Pricilla Martinez, founder of Regroop Online Life Coaching Martinez, echoes Golden's concerns and urges individuals to consider whether they're using a romantic relationship as a distraction from the stress of the news cycle. "You want to maintain a clear head and avoid getting into the wrong relationship for the immediacy of feeling better short term," she Bustle. "Allowing your anxiety to take over will lead to rash decisions that perhaps you aren't prepared for."

The media and the constant bombardment of information are overwhelming. How much better would it be if I could snuggle and have an orgasm before bed?

Kerrigan agrees that coronavirus anxiety is playing a factor in her desire to settle down during self-quarantine. "The media and the constant bombardment of information are overwhelming," she tells Bustle. "How much better would it be if I could snuggle and have an orgasm before bed?"

Instead of rushing into a relationship with someone you might not normally choose to be with, others are opting to spend time with their friends instead. Simon, 21, tells Bustle that they've found turning to romantic partnerships unfulfilling.

"In reality, all of my friends are my boyfriends," they say.

If you think you’re showing symptoms of coronavirus, which include fever, shortness of breath, and coughing, call NHS 111 in the UK or visit the CDC website in the U.S. for up-to-date information and resources.
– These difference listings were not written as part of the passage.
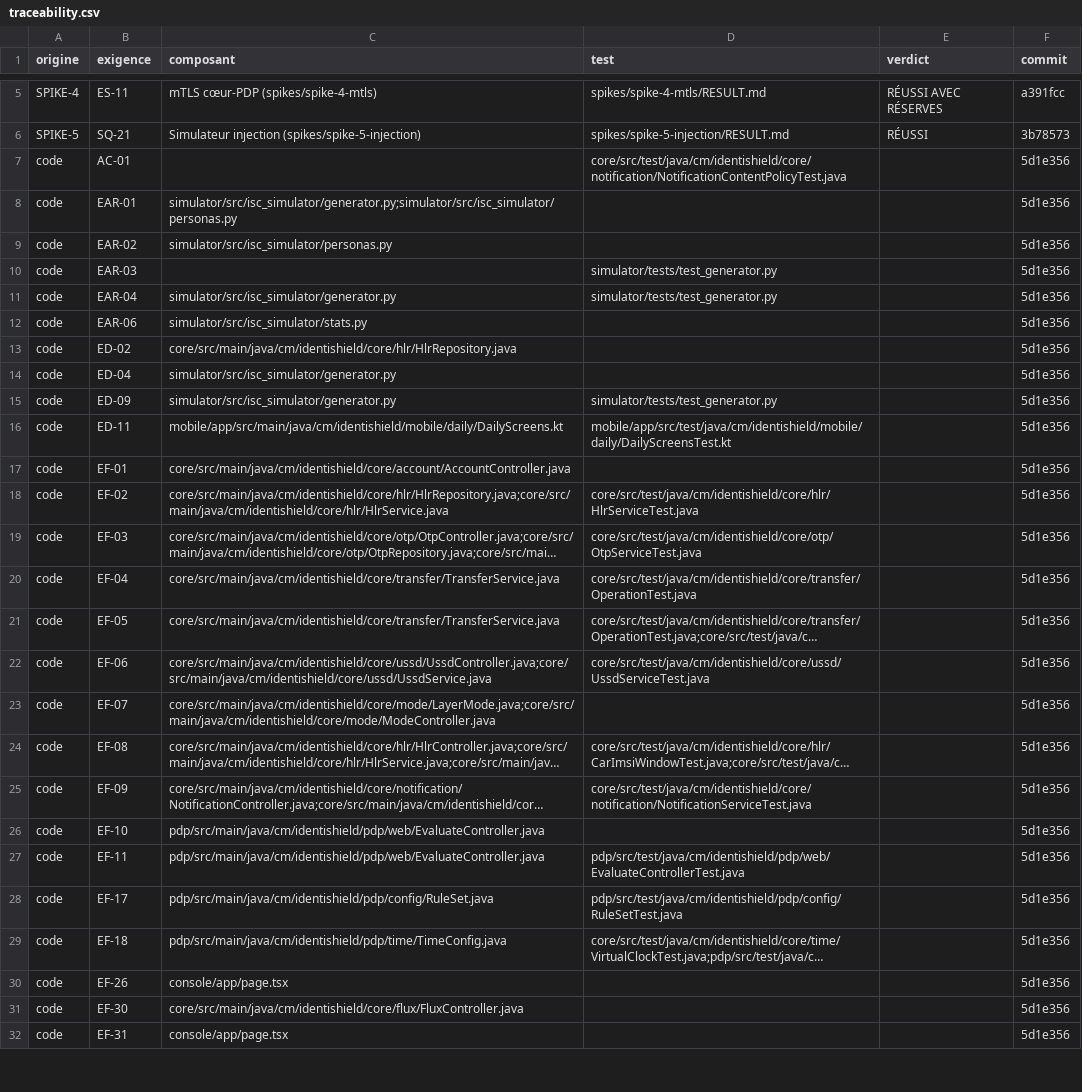
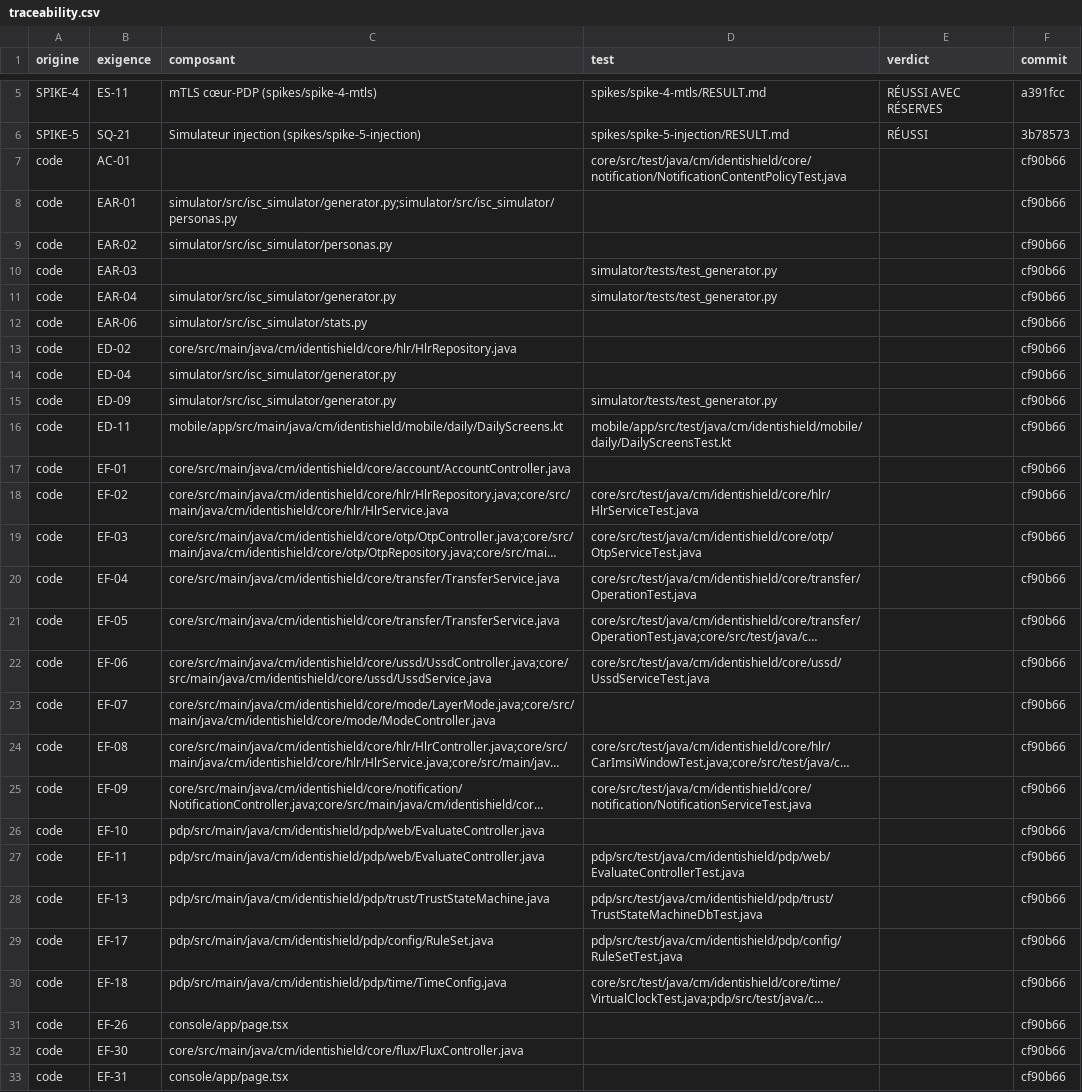
Before and after one commit to kateyvana/Identishield-CM, a CSV file: docs/traceability.csv, drawn as a sheet; only a part is shown, gaps mark what is left out; long unchanged cells end in …; addresses are those after the commit; the diff covers the shown part only; the diff names each change by its address in the sheet, - before the commit and + after, or states it on an @@ line.

```diff
--- a/docs/traceability.csv
+++ b/docs/traceability.csv
-F7:F27 (commit): 5d1e356
+F7:F27 (commit): cf90b66
+row 28: code | EF-13 | pdp/src/main/java/cm/identishield/pdp/trust/TrustStateMachine.java | pdp/src/test/java/cm/identishield/pdp/trust/TrustStateMachineDbTest.java |  | cf90b66
-F29:F33 (commit): 5d1e356
+F29:F33 (commit): cf90b66
```
Also changed, not shown: 2 added rows and 24 edited cells elsewhere in this file, 5 other files.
You can find all Bustle’s coverage of coronavirus here, and UK-specific updates on coronavirus here.

Sources:

Meredith Golden, dating coach and dating app expert

Pricilla Martinez, founder of Regroop Online Life Coaching

Serena Kerrigan, Influencer